Typography in print design concepts should not be limited to typesetting and font choosing. Typography is a style of its own, much like minimalist and psychedelic designs. And because it’s a unique design concept, due attention should be given to improving typography in your print media. There are three main points to focus on: measurements, space, and separate elements.
Measurement: Measure and Scale
Measure is how long a line of text goes on before ended by a line break. Too long or too short measures have detrimental effects, especially because a reader’s perception of text is regulated by the rhythm of the line of text the reader’s eye follows. A line should measure about 40 – 80 characters long, spaces inclusive. Single-column print designs would do well with 65 characters.
Scale is the size of the characters in the print design. Always use a scale, be it the established scale of the sixteenth century or your own. Following a scale would ensure that your print design has an established hierarchy of importance, with more important text usually bigger.
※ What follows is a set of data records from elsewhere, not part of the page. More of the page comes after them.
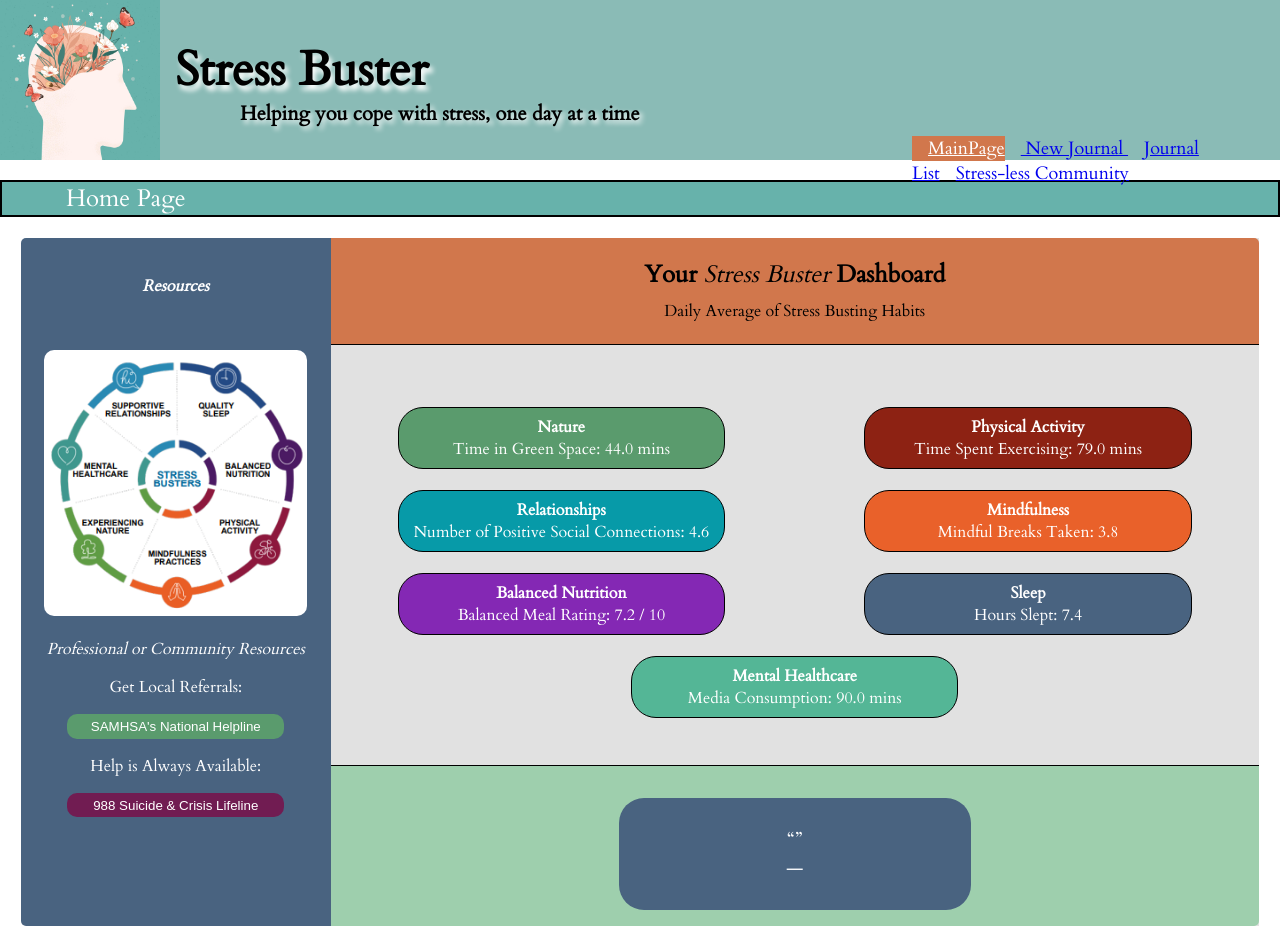
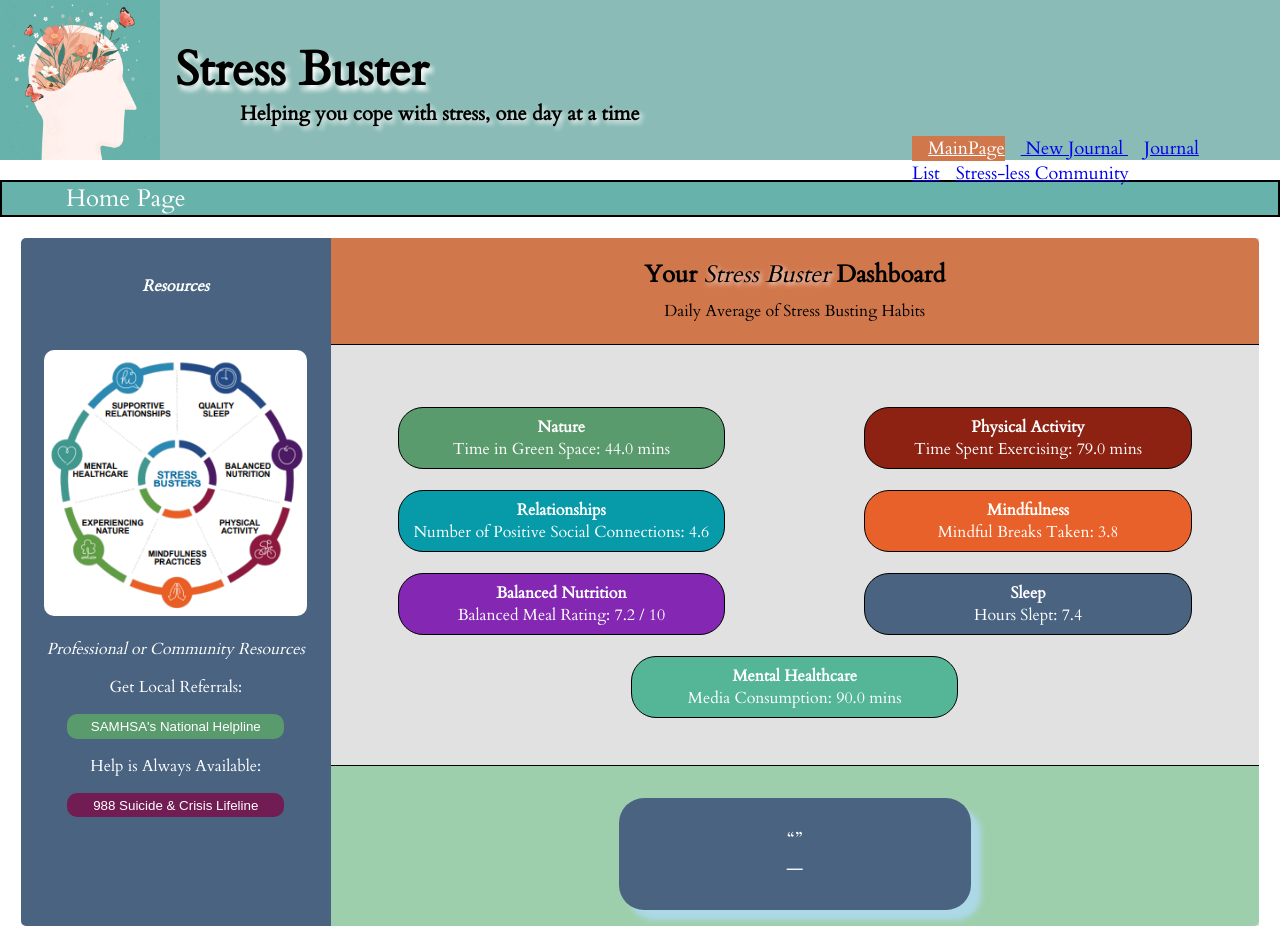
Before and after one commit to timmyyan-git/stress-buster-health-journal, a React (Create React App) app in the folder project/: page / in a window 1280 px wide. Built offline with nearby package versions, Linux system fonts and the light colour scheme; no server answers; data requests are answered from the project's data file.

Commit message:
fancy dashboard

```diff
--- a/project/src/Dashboard.js
+++ b/project/src/Dashboard.js
@@ -45,7 +45,7 @@ function Dashboard ({onJournalList}){
     return (
         <div>
             <section id="dashboard-title">
-            <h2><b>Your </b><em>Stress Buster</em> <b>Dashboard</b></h2>
+            <h2><b>Your </b><em id="sbDash">Stress Buster</em> <b>Dashboard</b></h2>
             <p>Daily Average of Stress Busting Habits</p>
             </section>
             <section className="health-snap">
--- a/project/src/index.css
+++ b/project/src/index.css
@@ -103,6 +103,11 @@ h2 {
   background-color: var(--grey);
 }
 
+#sbDash {
+  text-shadow: 2px 2px 5px white;
+
+}
+
 #dashboard-title {
   background-color: var(--burnt-orange);
   display: flex;
@@ -114,6 +119,7 @@ h2 {
   line-height: 1px;
   border-top-right-radius: 5px;
   border-bottom: 1px solid;
+
 }
 
 .random-section {
@@ -130,6 +136,7 @@ h2 {
   margin-top: 1.5rem;
   font-size: larger;
   line-height: 1.5;
+  box-shadow: 10px 10px 5px lightblue;
 }
 
 .health-snap {
```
Space: Leading and Vertical Rhythm
Leading, the space between text lines, is affected by a variety of factors. Obtaining just the right leading lends readability for print, and it also influences typographic color. As a standard, go for leading that is 2-5 pt larger than the size of the type. Again, factors may alter the ideal leading. Some key points to remember:
- More measure means more leading.
- Larger fonts require less leading.
- Always consider the font type when setting leading.
Vertical rhythm is the consistency of spacing and flow of text downwards, or throughout a body of text. To keep to a good vertical rhythm, recall your grade school notebooks. Use a baseline grid that you can simply take away later. The grid would ensure harmonious balance and proportion.
Calling Attention to Separate Elements: Emphasis, Widows and Orphans
Providing emphasis to a set of words within a body of text should be done without interrupting the flow of reading. In this regard italicizing is often considered ideal, as it emphasizes in subtle enough means that it doesn’t distract readers from their reading. Combining emphasizing elements (caps, italics, boldface, underlining used in conjunction) should be avoided.
The term “widow” and “orphan” are indeed sad states of print design. Widows are short lines or single words at the end of a paragraph, orphans are short lines or words at either the start or end of a column that are separate from the rest. Here’s simple enough advice about them: avoid them in print design by adjusting variables such as type size, spacing, measure, leading, and manually introducing line breaks.
Typography is gaining an increasingly important role in print media’s endeavors to become more readable for an audience used to Web content. Experiment and focus on these three points of typography and your print designs would be on their way to optimized readability and maximum effect.